The bank is testing a technology already being used in Asia which allows customers to pay for items at store registers by scanning an image with their smartphones, according to an NBC report. Tests are being conducted in the banks hometown of Charlotte, where Bank of America launched its pilot program last week with five different merchants.

Of course, just because they’re testing it out doesn’t mean the company has a lock on the future of mobile payment. Bank of America also ran trials with Near Field Communication technology, using a chip installed in the phone that transmits a radio signal when waved or tapped at a device near the cash register, according to the report. The main issue with this technology of course is if your phone is stolen from you, the thief has direct access to your bank account.

Currently the program is partnered with a startup called Paydiant and is functioning with iPhones and phones utilizing the Android operating system. The trial is set to last three months and is strictly restricted to bank employees, eliminating the hazard of phone theft for the time being.

A Bank of America spokesperson wouldn’t comment which company – Paydiant or NFC – the bank is leaning towards using but the latter took a huge hit when Apple decided not to embed their chips in the iPhone 5.

The technology may not be right for the U.S. yet, but worldwide mobile payments are expected to exceed $171 billion in 2012, says the consulting firm Gartner.

Progressive companies like Starbucks already have smart phone gift cards which use scannable bar codes for method of payment. The technology is there, it’s just a matter of selecting the appropriate kind to make customers feel secure before we take yet another giant step into the future with our everyday lives.


Leave a Reply

Please log in using one of these methods to post your comment:

Google+ photo

You are commenting using your Google+ account. Log Out /  Change )

Twitter picture

You are commenting using your Twitter account.

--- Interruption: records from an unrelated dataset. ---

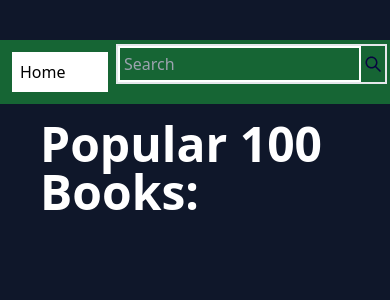
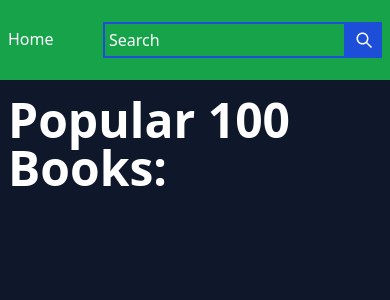
Before and after one commit to rupeshghimire7/Book_Recommender_System, a Flask app: page / in a window 390 px wide. Shown: the top 300 px of the page. Run offline with Flask 3, Linux system fonts and the light colour scheme; parts of the project's set-up code (start-up, migrations or seed data) failed here and were passed over; some libraries are stand-ins or nearby versions.

Commit message:
Styling and Responsive

```diff
--- a/templates/index.html
+++ b/templates/index.html
@@ -1,49 +1,87 @@
 <html>
   <head>
-        <meta charset="utf-8">
+    <meta charset="utf-8" />
     <title>Book Recommender System</title>
     <script src="https://cdn.tailwindcss.com"></script>
-
   </head>
 
-    <body class='bg-slate-900 py-10'>
+  <body class="bg-slate-900 pb-10">
 
-        <div class='bg-green-800 container m-auto flex items-center p-1'>
-            <a href='/'> <div class='bg-white w-24 mx-2 p-2  hover:shadow-2xl'>  Home </div> </a>
-
-            <form class='flex items-center border-2' action='/recommender', method="POST">
+    <div class="sticky left-0 top-0 right-0">
+        <header class="  h-[80px] bg-green-600 m-auto flex items-center py-2">
+          <div class='container p-2 mx-auto'>
+              <div
+                class=" flex justify-between w-full items-center"
+              >
+                <a href="/" class="text-white hover:border-gray-200 border-b-2 border-transparent duration-300">Home </a>
+                <form
+                  action="/recommender" method="POST"
+                  class="items-center flex  my-auto"
+                >
                   <input
-            name='input_book_name'
+                    name="input_book_name"
                     type="search"
-            class='border-white border-2 bg-transparent text-white p-1 m-auto'
+                    class="placeholder:text-white outline-none border-2 border-blue-700 bg-transparent text-white p-1 m-auto"
                     placeholder="Search"
                     aria-label="Search"
-            aria-describedby="button-addon2" />
+                  />
 
-            <a href='/recommender'> <svg width="24px" height="24px" viewBox="0 0 24 24" fill="none" xmlns="http://www.w3.org/2000/svg">
-                <path fill-rule="evenodd" clip-rule="evenodd" d="M15 10.5C15 12.9853 12.9853 15 10.5 15C8.01472 15 6 12.9853 6 10.5C6 8.01472 8.01472 6 10.5 6C12.9853 6 15 8.01472 15 10.5ZM14.1793 15.2399C13.1632 16.0297 11.8865 16.5 10.5 16.5C7.18629 16.5 4.5 13.8137 4.5 10.5C4.5 7.18629 7.18629 4.5 10.5 4.5C13.8137 4.5 16.5 7.18629 16.5 10.5C16.5 11.8865 16.0297 13.1632 15.2399 14.1792L20.0304 18.9697L18.9697 20.0303L14.1793 15.2399Z" fill="#080341"/>
-                </svg></a>
+                  <button type='submit' class='border-2 border-blue-700 h-full bg-blue-700 p-1'>
+                    <svg
+                      width="24px"
+                      height="24px"
+                      viewBox="0 0 24 24"
+                      fill="none"
+                      xmlns="http://www.w3.org/2000/svg"
+                    >
+                      <path
+                        fill-rule="evenodd"
+                        clip-rule="evenodd"
+                        d="M15 10.5C15 12.9853 12.9853 15 10.5 15C8.01472 15 6 12.9853 6 10.5C6 8.01472 8.01472 6 10.5 6C12.9853 6 15 8.01472 15 10.5ZM14.1793 15.2399C13.1632 16.0297 11.8865 16.5 10.5 16.5C7.18629 16.5 4.5 13.8137 4.5 10.5C4.5 7.18629 7.18629 4.5 10.5 4.5C13.8137 4.5 16.5 7.18629 16.5 10.5C16.5 11.8865 16.0297 13.1632 15.2399 14.1792L20.0304 18.9697L18.9697 20.0303L14.1793 15.2399Z"
+                        fill="#ffffff"
+                      /></svg
+                  ></button>
                 </form>
+              </div>
+          </div>
+        </header>
+        <h1 class="container mx-auto p-2 bg-slate-900 py-4 text-5xl font-bold text-white ">
+            Popular 100 Books:
+          </h1>
+    </div>
 
+    <main class="container p-2 mx-auto ">
+      <br />
+      <div class=" grid grid-cols-2  md:grid-cols-4 lg:grid-cols-5 gap-4">
+        {% for i in range(book_name|length) %}
+        <div class="w-48 m-2 mx-auto rounded-md hover:shadow-2xl duration-300">
+          <div class="flex items-center justify-center">
+            <img src="{{image[i]}}" />
           </div>
-        <h1 class='text-5xl font-bold text-white my-4 mx-10'>Popular 100 Books:</h1>
-        <br>
-        <div class='container mx-auto grid grid-cols-4 gap-4'>
-            {% for i in range(book_name|length) %}
-            <div class='w-48 m-2 mx-auto rounded-md hover:shadow-2xl duration-300'>
-                <div class='flex items-center justify-center'><img src="{{image[i]}}"/></div>
-                <div class='p-2'>
+          <div class="p-2">
             <p class="text-gray-100">{{book_name[i]}}</p>
             <p class="text-red-500">{{author[i]}}</p>
             <p class="text-gray-500">{{year[i]}}</p>
             <p class="text-gray-200">Votes: {{rating_count[i]}}</p>
-                    <p class="text-gray-200 flex items-center gap-1">Rating: {{avg_rating[i]|floor}} <svg width="18px" height="18px" viewBox="0 0 24 24" fill="#00FFFF" xmlns="http://www.w3.org/2000/svg"><path d="m12 17.328-5.403 3.286a.75.75 0 0 1-1.12-.813l1.456-6.155-4.796-4.123a.75.75 0 0 1 .428-1.316l6.303-.517 2.44-5.835a.75.75 0 0 1 1.384 0l2.44 5.835 6.303.517a.75.75 0 0 1 .427 1.316l-4.795 4.123 1.456 6.155a.75.75 0 0 1-1.12.813L12 17.328z" fill="#00FFFF"/></svg></p>
-
+            <p class="text-gray-200 flex items-center gap-1">
+              Rating: {{avg_rating[i]|floor}}
+              <svg
+                width="18px"
+                height="18px"
+                viewBox="0 0 24 24"
+                fill="#00FFFF"
+                xmlns="http://www.w3.org/2000/svg"
+              >
+                <path
+                  d="m12 17.328-5.403 3.286a.75.75 0 0 1-1.12-.813l1.456-6.155-4.796-4.123a.75.75 0 0 1 .428-1.316l6.303-.517 2.44-5.835a.75.75 0 0 1 1.384 0l2.44 5.835 6.303.517a.75.75 0 0 1 .427 1.316l-4.795 4.123 1.456 6.155a.75.75 0 0 1-1.12.813L12 17.328z"
+                  fill="#00FFFF"
+                />
+              </svg>
+            </p>
           </div>
         </div>
         {% endfor %}
-
       </div>
+    </main>
   </body>
-
 </html>
```
Also changed, not shown: templates/recommender.html (+37 -14 lines). Lines whose indentation alone changed are shown as unchanged.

Log Out /  Change )

Facebook photo

You are commenting using your Facebook account. Log Out /  Change )


Connecting to %s

Listen Live